The skincare ingredient that reigns supreme as the holy grail of anti-aging is retinoids. The reason for this long-standing position at the top is because it is the ultimate multitasker. Retinoids are clinically proven to stimulate new collagen, decrease inflammation, and speed up cell turnover and in doing so help minimize wrinkles, hyperpigmentation, and acne.

But how do retinoids differ from retinol?

There is a lot of confusion when it comes to these two terms. Some people use the terms retinoids and retinol interchangeably, but that isn’t accurate. While there are some similarities, there are also some defining characteristics that make them very different from one another. Below we will explain the differences between these two ingredients.

What Are Retinoids?

Retinoids are derivatives of vitamin A. When used in skincare products, they get converted into retinoic acid to treat a variety of skin concerns and conditions. Genesis Velazquez, a cosmetic chemist and founder of Elitegen Innovation says that the term retinoid is used as a blanket term to describe a large category of compounds derived from Retinyl Palmitate, also known as Vitamin A. “There are dozens of retinoids available in skincare,” she adds, noting that all retinoids fall into one of four categories: retinol, retinoic acid, retinyl esters, and retinaldehyde.

But each of these categories varies in strength. The only one of the four categories that directly affects the skin is retinoic acid, the purest form of the ingredient and is only available with a prescription—except for Differen, a potent, prescription-strength treatment for acne. The other types of retinoids used in over-the-counter products are still effective (and in some instances more suitable for certain skin types) due to the fact that the skin has enzymes that naturally convert the retinol into vitamin A.

Retinoids were originally used to treat acne and unclog pores and are still used for these purposes today. Most retinoids are applied topically. But some, like Accutane, which is used to treat acne, is taken orally. However, somewhere along the line, the remarkable anti-aging effects of this compound were discovered.
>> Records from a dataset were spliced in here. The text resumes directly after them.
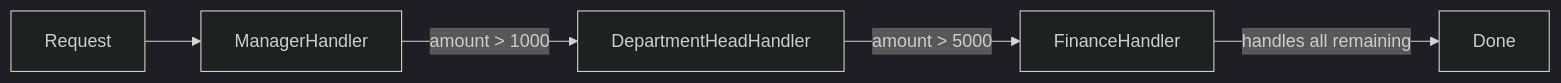
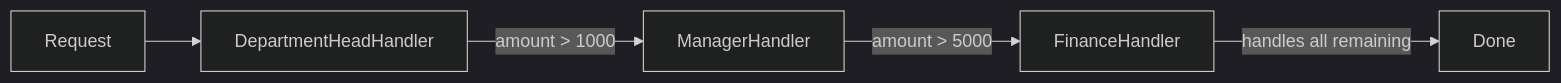
The first of 2 diagrams in design-patternz/src/main/java/com/zhuzz/design/patternz/chainofresponsibility/reimbursement/README.md (JulianZhuCode/23-design-pattern), drawn with Mermaid (dark theme) before and after one commit. The commit also changed other lines of this file and 19 other files, not shown here.

````diff
--- a/design-patternz/src/main/java/com/zhuzz/design/patternz/chainofresponsibility/reimbursement/README.md
+++ b/design-patternz/src/main/java/com/zhuzz/design/patternz/chainofresponsibility/reimbursement/README.md
@@ -8,7 +8,7 @@
 ```mermaid
 flowchart LR
-    R[Request] --> M[ManagerHandler]
-    M -->|amount > 1000| D[DepartmentHeadHandler]
-    D -->|amount > 5000| F[FinanceHandler]
+    R[Request] --> D[DepartmentHeadHandler]
+    D -->|amount > 1000| M[ManagerHandler]
+    M -->|amount > 5000| F[FinanceHandler]
     F -->|handles all remaining| Done[Done]
 ```
````
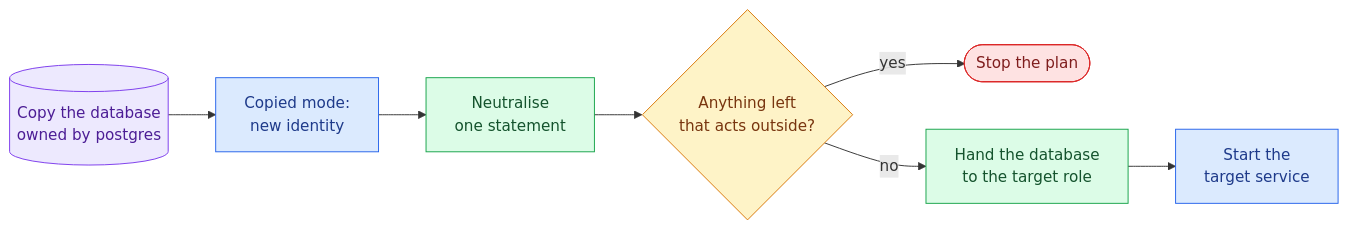
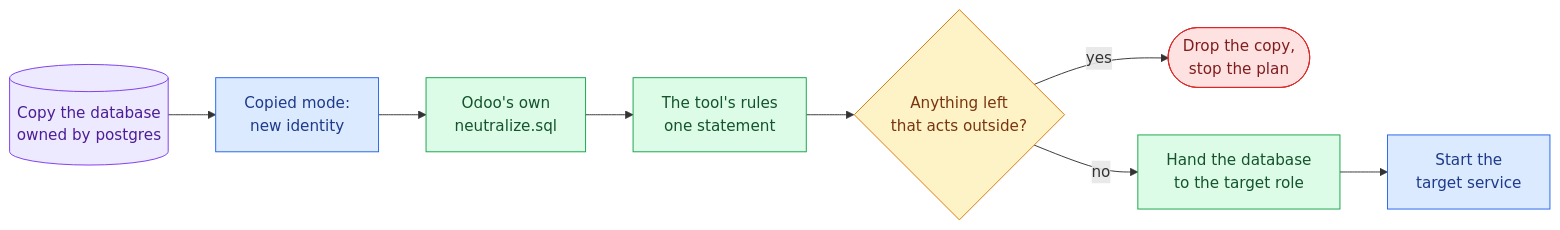
The diagram in docs/operations/instance-management.md (grojof/odoo_instance_manager_app), drawn with Mermaid before and after one commit. The commit also changed other lines of this file and 14 other files, not shown here.

````diff
--- a/docs/operations/instance-management.md
+++ b/docs/operations/instance-management.md
@@ -120,19 +130,20 @@
 ```mermaid
 flowchart LR
     seed[("Copy the database<br/>owned by postgres")] --> identity["Copied mode:<br/>new identity"]
-    identity --> neutralise["Neutralise<br/>one statement"]
+    identity --> odoo["Odoo's own<br/>neutralize.sql"]
+    odoo --> neutralise["The tool's rules<br/>one statement"]
     neutralise --> check{"Anything left<br/>that acts outside?"}
-    check -- yes --> stop(["Stop the plan"])
+    check -- yes --> stop(["Drop the copy,<br/>stop the plan"])
     check -- no --> handover["Hand the database<br/>to the target role"]
     handover --> start["Start the<br/>target service"]
     classDef step fill:#dbeafe,stroke:#2563eb,color:#1e3a8a
     classDef ask fill:#fef3c7,stroke:#d97706,color:#78350f
     classDef guard fill:#dcfce7,stroke:#16a34a,color:#14532d
     classDef stop fill:#fee2e2,stroke:#dc2626,color:#7f1d1d
     classDef data fill:#ede9fe,stroke:#7c3aed,color:#4c1d95
     class identity,start step
     class check ask
-    class neutralise,handover guard
+    class odoo,neutralise,handover guard
     class stop stop
     class seed data
 ```
````
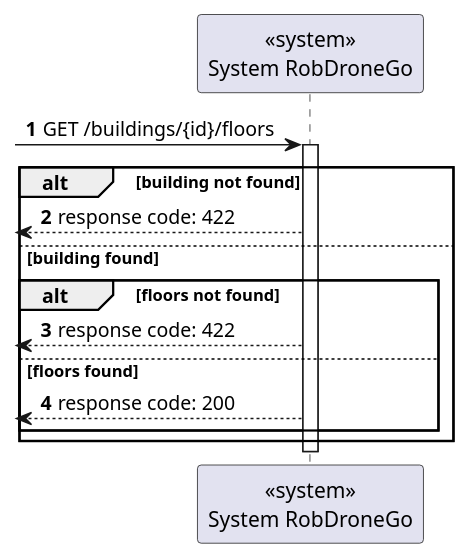
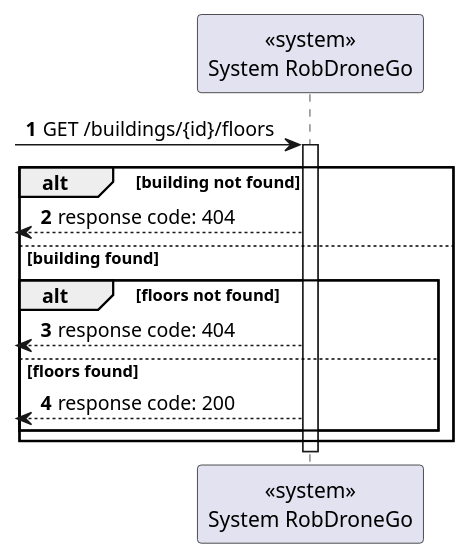
One commit to Departamento-de-Engenharia-Informatica/lapr5-23-24-g19 changed the diagram in docs/us210/level1/process-view.puml. Above: the diagram before and after it, drawn with PlantUML. The commit also changed 1 other file, not shown here.

Commit message:
docs(us210): fixed error code on level1 process view

```diff
--- a/docs/us210/level1/process-view.puml
+++ b/docs/us210/level1/process-view.puml
@@ -1,22 +1,22 @@
 @startuml
 autonumber
 
 
 participant "<<system>>\nSystem RobDroneGo" as sys
 
  [-> sys: GET /buildings/{id}/floors
 
 activate sys
 alt building not found
-    [<--sys : response code: 422
+    [<--sys : response code: 404
 else building found
     alt floors not found
-        [<--sys : response code: 422
+        [<--sys : response code: 404
     else floors found
         [<--sys : response code: 200
     end
 end
 deactivate sys
 
 
 @enduml
```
Due to its ability to increase cell turnover and lighten dark spots, retinoids are proven to improve the texture and tone of the skin.

Some retinoids also help combat the symptoms of inflammatory skin conditions like psoriasis by regulating skin cell growth. The most unique aspect of retinoids is that they work on the deeper layers of the skin and communicate with skin cells to make new ones.

What Is Retinol?

As we stated above, retinol is a type of retinoid that is often used in a variety of over-the-counter skincare products. Retinols can still be effective but the results just take longer to see and may not be as visually dramatic when compared to their prescribed counterpart, retinoic acid. Retinol has much lower concentrations of the active retinoic acid ingredient. “Prescription retinoids have a much higher concentration of the active ingredient. Over-the-counter retinol products are less intense than prescription products and “work more gradually,” explains Melissa Kanchanapoomi Levin, MD, FAAD, is a dermatologist based in New York and the founder of Entière.

If you read the ingredients on skincare products, you may have seen retinol under a variety of names including retinyl palmitate, retinyl linoleate, retinaldehyde, propionic acid, or retinyl acetate, which are all in ester forms. Levin continues, “It takes more steps for these ester forms to be converted to the active retinoic acid. The more conversions, the weaker the product.”

Another issue with retinol is that it is a highly reactive molecule that can break down and lose its potency when it is exposed to air and sunlight (which is why sunscreen is a must when using retinoids of any type). There are retinol products formulated to minimize the exposure to these elements so they don’t degrade prior to being applied to the skin. Some retinol formulations may also have a time-released delivery that allows the ingredient to penetrate more deeply into the skin.

Retinols can offer some of the same anti-aging benefits as retinoids with sustained use over time. Furthermore, if a person has sensitive or reactive skin, retinols can offer a gentler formulation that delivers similar results without the irritation that retinoids can cause.

The Bottom Line

It’s easy to see why there is so much confusion surrounding the differences between retinoids and retinols. Hopefully, this article clarified the subject. When it comes to determining who will benefit from over-the-counter retinol versus a powerful prescription-strength retinoid, it will depend on the individuals’ goals and skin type. If they are younger and want to get a jump on preventing future damage, retinols will most likely suffice.

Retinols may also be more appropriate for individuals with sensitive skin. But, if someone has begun to show signs of aging in their 30s and beyond, a prescription for retinoic acid may be the best bet.